Meet Makers. Make a DifferenceOaxaca Cultural Navigator LLC has offered programs in Mexico since 2006. We have over 30 years of university, textile and artisan development experience. See About Us.
Programs can be scheduled to meet your independent travel plans. Send us your available dates.
Designers, retailers, wholesalers, curators, universities and others come to us to develop artisan relationships, customized itineraries, study abroad programs, meetings and conferences. It's our pleasure to make arrangements.
Select Clients *Abeja Boutique, Houston *Selvedge Magazine-London, UK *Esprit Travel and Tours *Penland School of Crafts *North Carolina State University *WARP Weave a Real Peace *Methodist University *MINNA-Goods *Smockingbird Kids *MINNA *University of North Carolina at Chapel Hill
Tell us how we can put a program together for you! Send an email firstname.lastname@example.org
- WEAVE Podcast: Oaxaca Coast Textiles & Tour
- NY Times, Weavers Embrace Natural Dye Alternatives
- NY Times, Open Thread–Style News
- NY Times, 36-Hours: Oaxaca, Mexico
- Cooking Classes–El Sabor Zapoteco
- Currency Converter
- Fe y Lola Rugs by Chavez Santiago Family
- Friends of Oaxaca Folk Art
- Hoofing It In Oaxaca Hikes
- Living Textiles of Mexico
- Mexican Indigenous Textiles Project
- Museo Textil de Oaxaca
- Oaxaca Lending Library
- Oaxaca Weather
- Taller Teñido a Mano Natural Dyes
Quechequemitl Pattern: Sew Your Own Pull-over Shoulder Cover
Say KECH-KEH-MEE. Here’s a textile museum definition of quechquemitl?
Some people call it a shawl. It isn’t. Others say it’s a poncho. It isn’t. It’s not a scarf … exactly. It’s two pieces of rectangular cloth sewn together at a counterintuitive place for the likes of me, finished with a bound hem or some fancy crotched edging or fringes to become an elegant summer drape over a sleeveless dress. A wool one does just fine in winter to keep necks and shoulders snuggy warm.
Women from Mexico handy with needle and thread embellished their quechquemitls with incredible embroidery and fringes. Some patterns were woven into the cloth as it was formed on the loom.
Today, I finally got to the piece of Tenancingo ikat handwoven cloth I bought a few weeks ago in the Tlacolula market.
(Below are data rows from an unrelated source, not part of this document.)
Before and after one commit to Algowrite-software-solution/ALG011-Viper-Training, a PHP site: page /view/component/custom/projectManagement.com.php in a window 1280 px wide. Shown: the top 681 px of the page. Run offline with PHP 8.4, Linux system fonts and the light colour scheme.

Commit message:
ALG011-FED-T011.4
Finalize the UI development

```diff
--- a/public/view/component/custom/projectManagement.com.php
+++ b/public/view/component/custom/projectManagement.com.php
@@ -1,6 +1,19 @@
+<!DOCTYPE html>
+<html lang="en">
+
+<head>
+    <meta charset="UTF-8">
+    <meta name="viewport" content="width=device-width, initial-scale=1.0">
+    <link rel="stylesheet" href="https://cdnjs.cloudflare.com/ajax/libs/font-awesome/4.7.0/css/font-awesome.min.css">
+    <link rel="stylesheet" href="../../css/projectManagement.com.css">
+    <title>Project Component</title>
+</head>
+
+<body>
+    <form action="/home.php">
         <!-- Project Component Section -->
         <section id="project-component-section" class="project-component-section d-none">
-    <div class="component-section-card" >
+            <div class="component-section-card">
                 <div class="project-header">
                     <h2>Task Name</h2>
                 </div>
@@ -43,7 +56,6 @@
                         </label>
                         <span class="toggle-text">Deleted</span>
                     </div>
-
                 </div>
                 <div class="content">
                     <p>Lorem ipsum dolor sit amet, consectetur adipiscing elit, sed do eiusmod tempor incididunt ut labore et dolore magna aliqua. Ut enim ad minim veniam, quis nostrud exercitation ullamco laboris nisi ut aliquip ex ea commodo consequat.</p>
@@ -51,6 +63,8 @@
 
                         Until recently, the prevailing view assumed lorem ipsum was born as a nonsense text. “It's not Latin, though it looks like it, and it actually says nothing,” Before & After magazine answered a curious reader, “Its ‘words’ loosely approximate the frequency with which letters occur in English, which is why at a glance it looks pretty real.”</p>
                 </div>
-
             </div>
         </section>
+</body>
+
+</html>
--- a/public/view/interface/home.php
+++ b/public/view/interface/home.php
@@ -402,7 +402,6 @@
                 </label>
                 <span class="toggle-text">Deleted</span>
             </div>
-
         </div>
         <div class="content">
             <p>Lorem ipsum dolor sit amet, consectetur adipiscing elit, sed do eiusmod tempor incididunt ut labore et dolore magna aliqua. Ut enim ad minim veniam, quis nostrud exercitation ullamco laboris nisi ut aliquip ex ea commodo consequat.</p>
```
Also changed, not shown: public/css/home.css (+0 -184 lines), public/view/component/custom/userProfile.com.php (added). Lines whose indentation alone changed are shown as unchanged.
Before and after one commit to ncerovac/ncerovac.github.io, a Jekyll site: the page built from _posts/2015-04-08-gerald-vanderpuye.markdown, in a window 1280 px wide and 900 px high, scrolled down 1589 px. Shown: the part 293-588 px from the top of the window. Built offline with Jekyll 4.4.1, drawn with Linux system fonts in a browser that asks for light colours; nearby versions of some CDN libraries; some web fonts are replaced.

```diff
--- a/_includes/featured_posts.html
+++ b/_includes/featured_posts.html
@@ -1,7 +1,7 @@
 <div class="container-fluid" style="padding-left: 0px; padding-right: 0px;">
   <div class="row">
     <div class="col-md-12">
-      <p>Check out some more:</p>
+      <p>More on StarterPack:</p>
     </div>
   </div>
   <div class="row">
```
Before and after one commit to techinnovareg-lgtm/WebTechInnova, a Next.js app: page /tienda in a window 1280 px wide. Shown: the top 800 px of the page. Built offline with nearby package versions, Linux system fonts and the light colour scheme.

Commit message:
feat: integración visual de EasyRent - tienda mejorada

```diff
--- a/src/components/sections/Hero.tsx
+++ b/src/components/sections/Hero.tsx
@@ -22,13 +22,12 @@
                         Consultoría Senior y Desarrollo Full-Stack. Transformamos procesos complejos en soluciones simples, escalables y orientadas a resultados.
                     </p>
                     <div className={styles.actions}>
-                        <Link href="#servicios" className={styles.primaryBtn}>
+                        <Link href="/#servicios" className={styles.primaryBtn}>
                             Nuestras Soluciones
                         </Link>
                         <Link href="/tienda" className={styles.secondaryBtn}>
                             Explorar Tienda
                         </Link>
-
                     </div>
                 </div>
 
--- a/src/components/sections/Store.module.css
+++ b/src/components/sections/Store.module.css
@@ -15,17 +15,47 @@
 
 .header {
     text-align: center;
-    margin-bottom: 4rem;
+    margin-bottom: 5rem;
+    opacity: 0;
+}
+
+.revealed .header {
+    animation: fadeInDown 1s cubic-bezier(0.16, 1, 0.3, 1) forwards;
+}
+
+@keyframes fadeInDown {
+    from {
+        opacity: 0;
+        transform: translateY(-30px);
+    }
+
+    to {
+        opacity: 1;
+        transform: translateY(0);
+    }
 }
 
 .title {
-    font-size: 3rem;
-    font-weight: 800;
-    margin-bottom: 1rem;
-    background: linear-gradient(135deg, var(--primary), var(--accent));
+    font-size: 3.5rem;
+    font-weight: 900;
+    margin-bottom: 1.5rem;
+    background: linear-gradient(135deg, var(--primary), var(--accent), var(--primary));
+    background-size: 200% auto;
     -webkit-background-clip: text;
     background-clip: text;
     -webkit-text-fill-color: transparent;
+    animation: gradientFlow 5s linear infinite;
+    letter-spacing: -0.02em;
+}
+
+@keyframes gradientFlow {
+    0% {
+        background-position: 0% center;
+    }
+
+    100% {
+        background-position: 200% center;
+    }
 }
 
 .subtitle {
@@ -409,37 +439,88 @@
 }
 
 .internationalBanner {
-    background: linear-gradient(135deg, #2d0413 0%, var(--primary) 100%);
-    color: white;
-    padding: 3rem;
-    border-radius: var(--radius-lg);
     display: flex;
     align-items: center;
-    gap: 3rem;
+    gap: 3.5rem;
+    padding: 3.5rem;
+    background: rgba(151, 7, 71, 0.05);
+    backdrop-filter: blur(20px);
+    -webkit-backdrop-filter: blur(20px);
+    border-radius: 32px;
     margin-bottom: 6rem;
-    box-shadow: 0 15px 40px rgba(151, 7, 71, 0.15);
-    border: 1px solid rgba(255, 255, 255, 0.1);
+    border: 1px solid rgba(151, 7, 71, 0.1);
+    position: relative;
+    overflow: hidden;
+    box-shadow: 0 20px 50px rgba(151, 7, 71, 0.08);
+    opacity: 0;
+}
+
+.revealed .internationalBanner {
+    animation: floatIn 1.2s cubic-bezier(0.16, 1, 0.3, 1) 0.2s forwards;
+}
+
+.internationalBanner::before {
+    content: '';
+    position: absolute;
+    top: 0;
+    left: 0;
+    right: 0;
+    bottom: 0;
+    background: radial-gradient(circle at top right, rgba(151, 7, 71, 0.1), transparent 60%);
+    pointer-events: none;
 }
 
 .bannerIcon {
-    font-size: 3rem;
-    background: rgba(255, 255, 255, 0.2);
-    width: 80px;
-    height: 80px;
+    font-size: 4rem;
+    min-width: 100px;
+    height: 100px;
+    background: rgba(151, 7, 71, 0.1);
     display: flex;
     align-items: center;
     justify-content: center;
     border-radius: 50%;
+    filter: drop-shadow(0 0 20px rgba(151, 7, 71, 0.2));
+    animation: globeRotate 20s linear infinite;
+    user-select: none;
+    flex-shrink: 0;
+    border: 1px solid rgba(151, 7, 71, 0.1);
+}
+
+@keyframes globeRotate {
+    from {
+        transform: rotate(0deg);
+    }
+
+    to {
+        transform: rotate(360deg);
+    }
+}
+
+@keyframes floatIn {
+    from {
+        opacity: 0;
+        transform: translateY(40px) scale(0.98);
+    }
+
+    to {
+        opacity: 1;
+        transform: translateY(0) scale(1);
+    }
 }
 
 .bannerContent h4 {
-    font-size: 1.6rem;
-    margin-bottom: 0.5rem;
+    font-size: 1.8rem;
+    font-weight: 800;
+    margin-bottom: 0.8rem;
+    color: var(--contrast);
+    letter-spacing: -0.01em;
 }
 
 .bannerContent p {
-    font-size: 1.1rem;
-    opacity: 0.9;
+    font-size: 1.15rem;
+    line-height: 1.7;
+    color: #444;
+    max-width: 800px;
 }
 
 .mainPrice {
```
I don’t crochet, but I do sew (when there’s time). I find it very relaxing and creative!
First, I started with two pre-washed and dried pieces of cloth, 14-1/2″ wide x 27″ long. Here’s the pattern I took a photo of at the Museo Textil de Oaxaca where their show featuring quechquemitls is a knock-out. Images above are from the show.
Two pieces of equal size.
Sew together at the dotted line. I used a sewing machine.
Here’s the tricky part — where to connect the remaining seam. Do you see it? The short edge connects to the long side. The dotted line in Diagram 4 below shows you where the stitching line is located.
Wearing the finished product and trying to take a photo of it! I don’t have a suitable model or mannequin. On the right, I pieced it together with pins before sewing. Here’s the prototype sample (below left) at the Museo Textil de Oaxaca.
Then, I discovered, there’s an entirely different way to sew the pieces together, so there’s a flap at the neck opening. See if you can figure this one out (below).
There wasn’t a diagram.
This handy little cover-up is great for the beach, pool, or to keep your shoulders protected from the sun. When I wear it in a V, it doubles for a nicely draping scarf. Some indigenous women even wear theirs on their heads.
Let me know if you make one and send me photos of how yours turned out.
Posted in Clothing Design, Cultural Commentary, Oaxaca Mexico art and culture, Textiles, Tapestries & Weaving, Travel & Tourism
Tagged blogsherpa, Ikat, indigenous clothing, Mexico, Oaxaca, pattern, poncho, postaweek2011, quechquemitl, rebozo, Sewing, shawl, textiles